Try it >> Repeat the data that follows, keeping every character intact.

Data records >>

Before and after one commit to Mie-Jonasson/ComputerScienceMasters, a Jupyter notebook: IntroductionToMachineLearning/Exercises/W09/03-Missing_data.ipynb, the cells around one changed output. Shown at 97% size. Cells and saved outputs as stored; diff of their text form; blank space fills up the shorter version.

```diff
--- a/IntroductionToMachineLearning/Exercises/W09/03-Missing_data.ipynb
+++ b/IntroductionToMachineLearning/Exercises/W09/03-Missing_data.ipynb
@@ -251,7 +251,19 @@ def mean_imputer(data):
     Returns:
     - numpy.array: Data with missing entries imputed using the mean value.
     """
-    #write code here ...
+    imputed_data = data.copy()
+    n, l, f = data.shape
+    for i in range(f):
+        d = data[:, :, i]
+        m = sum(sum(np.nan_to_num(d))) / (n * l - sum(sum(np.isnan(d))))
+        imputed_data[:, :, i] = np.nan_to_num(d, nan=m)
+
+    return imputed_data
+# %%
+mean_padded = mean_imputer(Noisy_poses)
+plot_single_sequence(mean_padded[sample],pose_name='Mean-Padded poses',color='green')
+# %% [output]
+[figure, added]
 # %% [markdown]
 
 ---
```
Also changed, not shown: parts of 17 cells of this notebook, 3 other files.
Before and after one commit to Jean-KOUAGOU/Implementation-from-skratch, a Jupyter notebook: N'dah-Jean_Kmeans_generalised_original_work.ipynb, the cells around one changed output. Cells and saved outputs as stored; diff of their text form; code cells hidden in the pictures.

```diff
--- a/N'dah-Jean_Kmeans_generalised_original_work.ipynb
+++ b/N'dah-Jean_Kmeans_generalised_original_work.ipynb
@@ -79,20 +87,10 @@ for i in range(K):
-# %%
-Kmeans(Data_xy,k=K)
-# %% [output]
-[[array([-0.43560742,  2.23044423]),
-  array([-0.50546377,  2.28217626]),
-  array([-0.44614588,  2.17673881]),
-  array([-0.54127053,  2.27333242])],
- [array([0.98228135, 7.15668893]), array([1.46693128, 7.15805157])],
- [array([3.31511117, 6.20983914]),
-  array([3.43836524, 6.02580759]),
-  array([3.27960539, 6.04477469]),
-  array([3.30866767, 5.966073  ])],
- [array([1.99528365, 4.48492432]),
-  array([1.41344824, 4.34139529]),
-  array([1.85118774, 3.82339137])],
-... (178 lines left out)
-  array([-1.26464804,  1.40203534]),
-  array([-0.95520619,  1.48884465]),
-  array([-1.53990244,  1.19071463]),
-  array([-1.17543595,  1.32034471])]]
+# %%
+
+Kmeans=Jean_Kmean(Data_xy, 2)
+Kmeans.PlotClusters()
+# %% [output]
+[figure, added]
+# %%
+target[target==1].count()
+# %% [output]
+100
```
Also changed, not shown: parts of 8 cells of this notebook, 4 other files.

Result >>
Before and after one commit to Mie-Jonasson/ComputerScienceMasters, a Jupyter notebook: IntroductionToMachineLearning/Exercises/W09/03-Missing_data.ipynb, the cells around one changed output. Shown at 97% size. Cells and saved outputs as stored; diff of their text form; blank space fills up the shorter version.

```diff
--- a/IntroductionToMachineLearning/Exercises/W09/03-Missing_data.ipynb
+++ b/IntroductionToMachineLearning/Exercises/W09/03-Missing_data.ipynb
@@ -251,7 +251,19 @@ def mean_imputer(data):
     Returns:
     - numpy.array: Data with missing entries imputed using the mean value.
     """
-    #write code here ...
+    imputed_data = data.copy()
+    n, l, f = data.shape
+    for i in range(f):
+        d = data[:, :, i]
+        m = sum(sum(np.nan_to_num(d))) / (n * l - sum(sum(np.isnan(d))))
+        imputed_data[:, :, i] = np.nan_to_num(d, nan=m)
+
+    return imputed_data
+# %%
+mean_padded = mean_imputer(Noisy_poses)
+plot_single_sequence(mean_padded[sample],pose_name='Mean-Padded poses',color='green')
+# %% [output]
+[figure, added]
 # %% [markdown]
 
 ---
```
Also changed, not shown: parts of 17 cells of this notebook, 3 other files.
Before and after one commit to Jean-KOUAGOU/Implementation-from-skratch, a Jupyter notebook: N'dah-Jean_Kmeans_generalised_original_work.ipynb, the cells around one changed output. Cells and saved outputs as stored; diff of their text form; code cells hidden in the pictures.

```diff
--- a/N'dah-Jean_Kmeans_generalised_original_work.ipynb
+++ b/N'dah-Jean_Kmeans_generalised_original_work.ipynb
@@ -79,20 +87,10 @@ for i in range(K):
-# %%
-Kmeans(Data_xy,k=K)
-# %% [output]
-[[array([-0.43560742,  2.23044423]),
-  array([-0.50546377,  2.28217626]),
-  array([-0.44614588,  2.17673881]),
-  array([-0.54127053,  2.27333242])],
- [array([0.98228135, 7.15668893]), array([1.46693128, 7.15805157])],
- [array([3.31511117, 6.20983914]),
-  array([3.43836524, 6.02580759]),
-  array([3.27960539, 6.04477469]),
-  array([3.30866767, 5.966073  ])],
- [array([1.99528365, 4.48492432]),
-  array([1.41344824, 4.34139529]),
-  array([1.85118774, 3.82339137])],
-... (178 lines left out)
-  array([-1.26464804,  1.40203534]),
-  array([-0.95520619,  1.48884465]),
-  array([-1.53990244,  1.19071463]),
-  array([-1.17543595,  1.32034471])]]
+# %%
+
+Kmeans=Jean_Kmean(Data_xy, 2)
+Kmeans.PlotClusters()
+# %% [output]
+[figure, added]
+# %%
+target[target==1].count()
+# %% [output]
+100
```
Also changed, not shown: parts of 8 cells of this notebook, 4 other files.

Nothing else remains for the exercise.